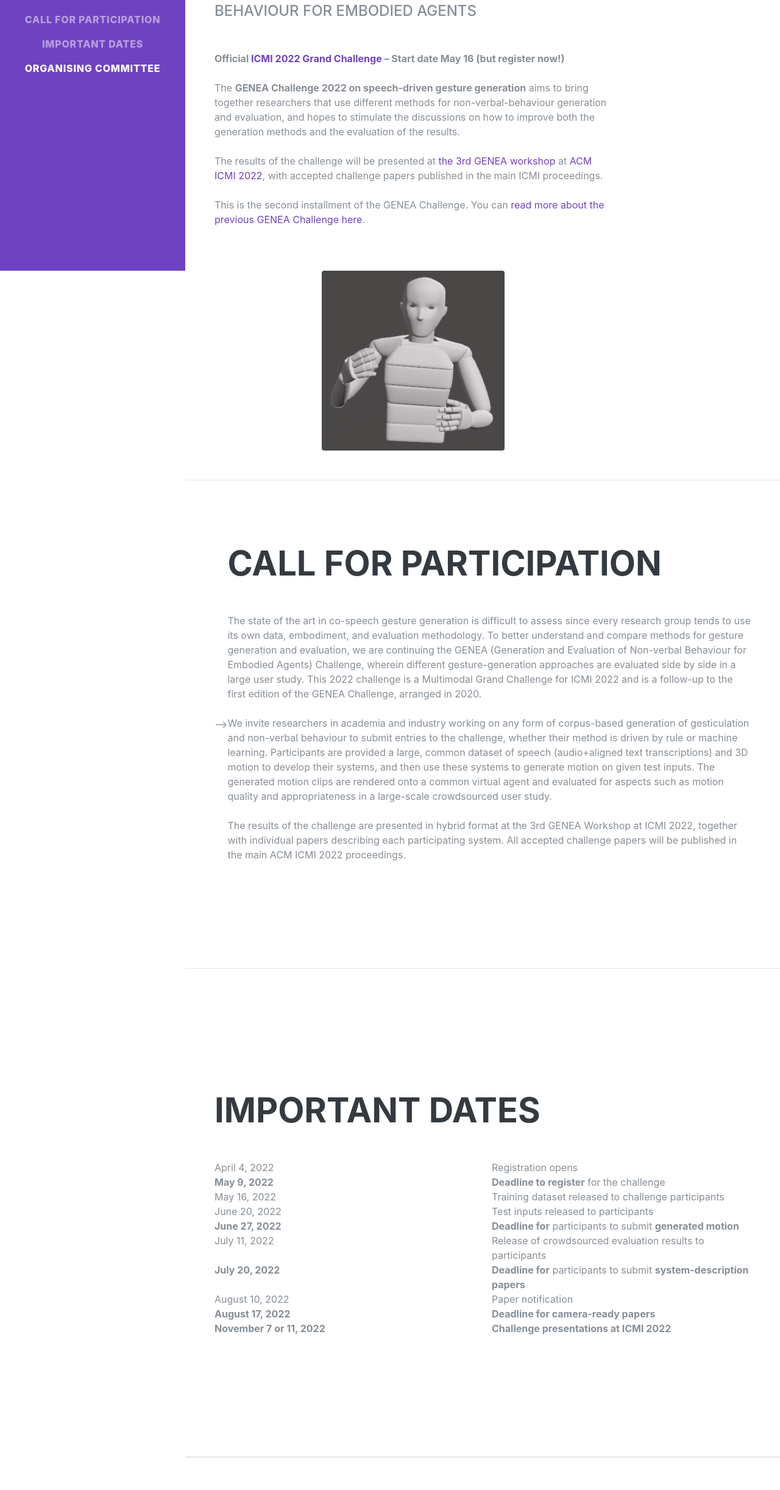
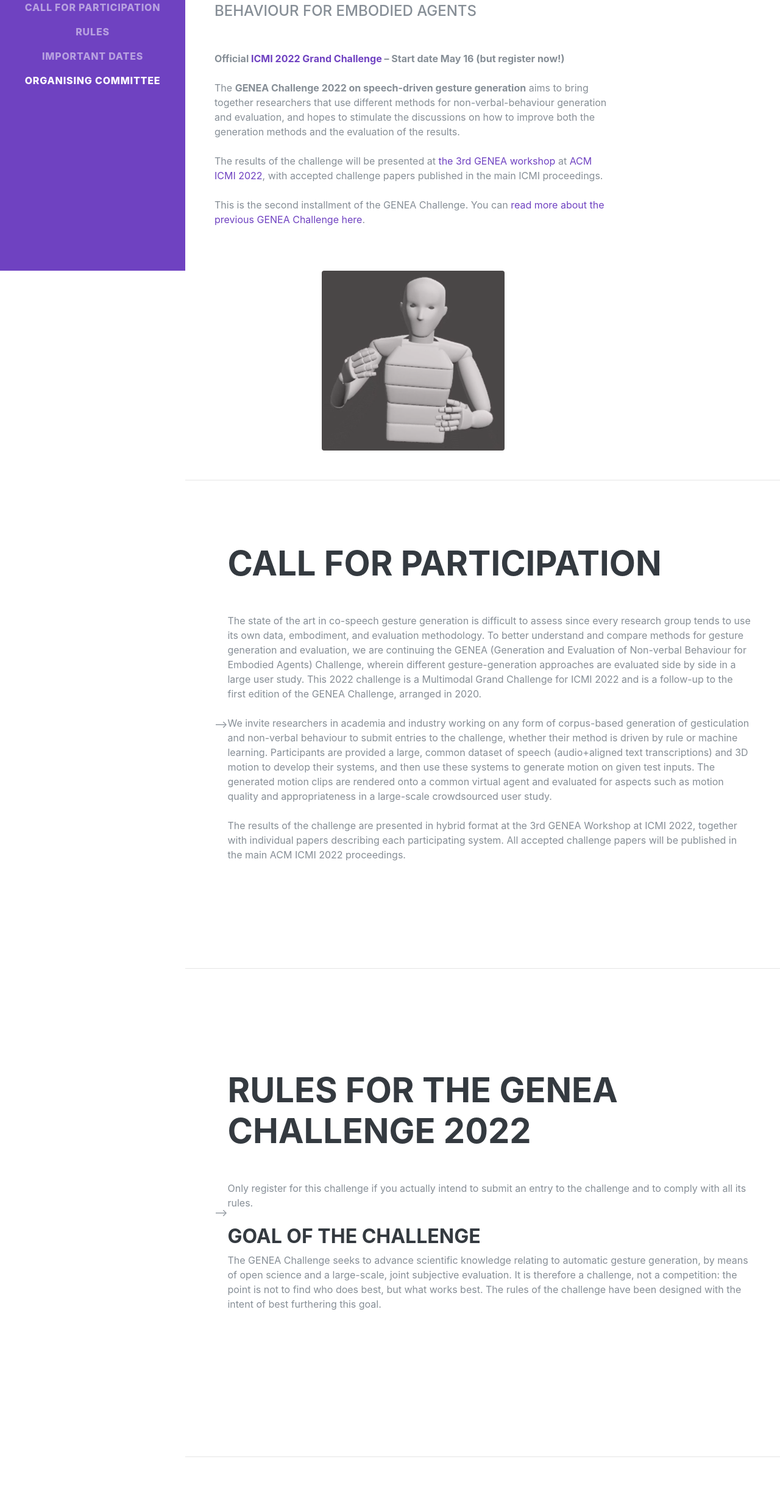
Before and after one commit to genea-workshop/2022, a website: page challenge/index.html in a window 1280 px wide. Shown: the part 356-2800 px from the top of the page at 61% size. Drawn offline with Linux system fonts and the light colour scheme; a web font is replaced by a local one.

Commit message:
Adding rules part 1

```diff
--- a/challenge/index.html
+++ b/challenge/index.html
@@ -42,6 +42,9 @@
         </li>
         <li class="nav-item">
           <a class="nav-link js-scroll-trigger" href="#call-for-participation">Call for participation</a>
+        </li>
+	<li class="nav-item">
+          <a class="nav-link js-scroll-trigger" href="#rules">Rules</a>
         </li>
         <li class="nav-item">
           <a class="nav-link js-scroll-trigger" href="#important-dates">Important dates</a>
@@ -129,6 +132,28 @@
 
 
             The results of the challenge are presented in hybrid format at the 3rd GENEA Workshop at ICMI 2022, together with individual papers describing each participating system. All accepted challenge papers will be published in the main ACM ICMI 2022 proceedings. <br>
+            <br>
+
+
+          </div>
+        </div>
+      </div>
+    </section>
+
+
+    <hr class="m-0">
+    <section class="iva-section p-3 p-lg-5 d-flex align-items-center" id="rules">-->
+      <!-- justify-content-center -->
+      <div class="w-100">
+        <h2 class="mb-5">Rules for the GENEA Challenge 2022</h2>
+
+        <div class="iva-item d-flex flex-column flex-md-row justify-content-between mb-5">
+          <div class="iva-content">
+
+            Only register for this challenge if you actually intend to submit an entry to the challenge and to comply with all its rules.<br><br>
+
+            <h3>Goal of the challenge</h3>
+The GENEA Challenge seeks to advance scientific knowledge relating to automatic gesture generation, by means of open science and a large-scale, joint subjective evaluation. It is therefore a challenge, not a competition: the point is not to find who does best, but what works best. The rules of the challenge have been designed with the intent of best furthering this goal. <br>
             <br>
 
 
```
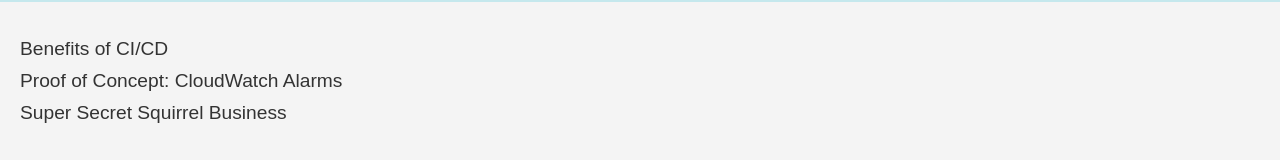
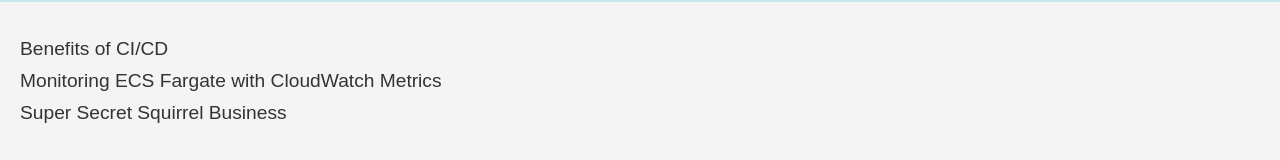
Before and after one commit to BearyNatural/BearyNatural.github.io, a website: page articles/index.html in a window 1280 px wide. Shown: the part 145-305 px from the top of the page. Drawn offline with Linux system fonts and the light colour scheme.

Commit message:
Update index.html
update of the article title

```diff
--- a/articles/index.html
+++ b/articles/index.html
@@ -24,7 +24,7 @@
                     <a href="20240603.html">Benefits of CI/CD</a>
                 </li>
                 <li data-title="Proof of Concept: CloudWatch Alarms" data-date="20240410">
-                    <a href="20240410.html">Proof of Concept: CloudWatch Alarms</a>
+                    <a href="20240410.html">Monitoring ECS Fargate with CloudWatch Metrics</a>
                 </li>
                 <!-- Add more articles as needed -->
                 <li data-title="Super Secret Squirrel Business" data-date="20240515">
```
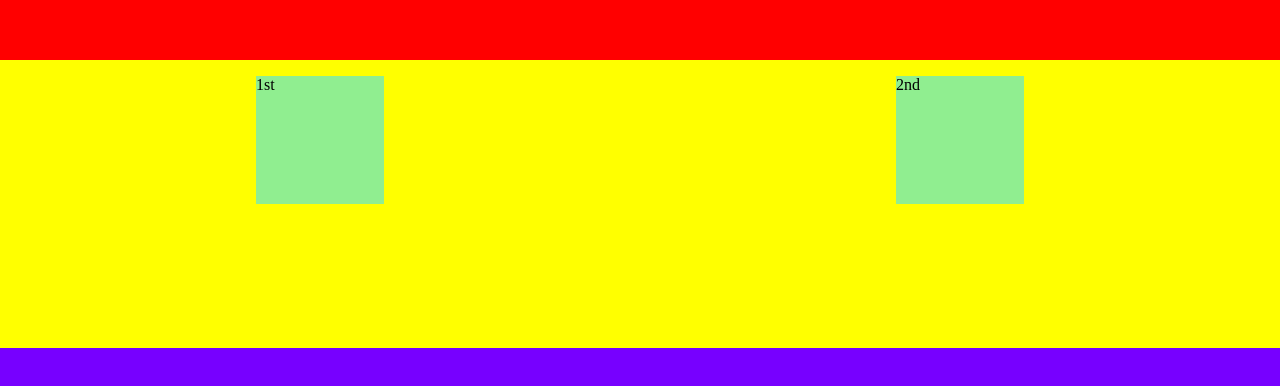
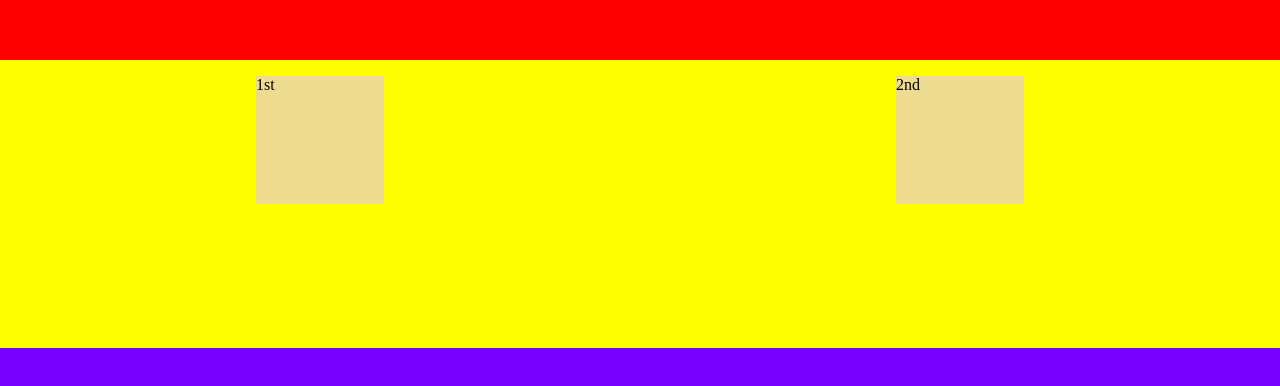
Before and after one commit to jritter77/git_example, a plain HTML site: page index.html in a window 1280 px wide. Shown: the part 196-582 px from the top of the page. Drawn offline with Linux system fonts and the light colour scheme.

Commit message:
- changed color

```diff
--- a/styles.css
+++ b/styles.css
@@ -5,7 +5,7 @@ body {
 p {
   width: 128px;
   height: 128px;
-  background: lightgreen;
+  background: rgb(238, 221, 144);
 }
 
 #first_div {
```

**DESCRIPTION OF THE TASK:**
From the entries above, copy out every line where the string "articles" appears.

**SOLUTION BELOW:**
Before and after one commit to BearyNatural/BearyNatural.github.io, a website: page articles/index.html in a window 1280 px wide. Shown: the part 145-305 px from the top of the page. Drawn offline with Linux system fonts and the light colour scheme.
--- a/articles/index.html
+++ b/articles/index.html
                 <!-- Add more articles as needed -->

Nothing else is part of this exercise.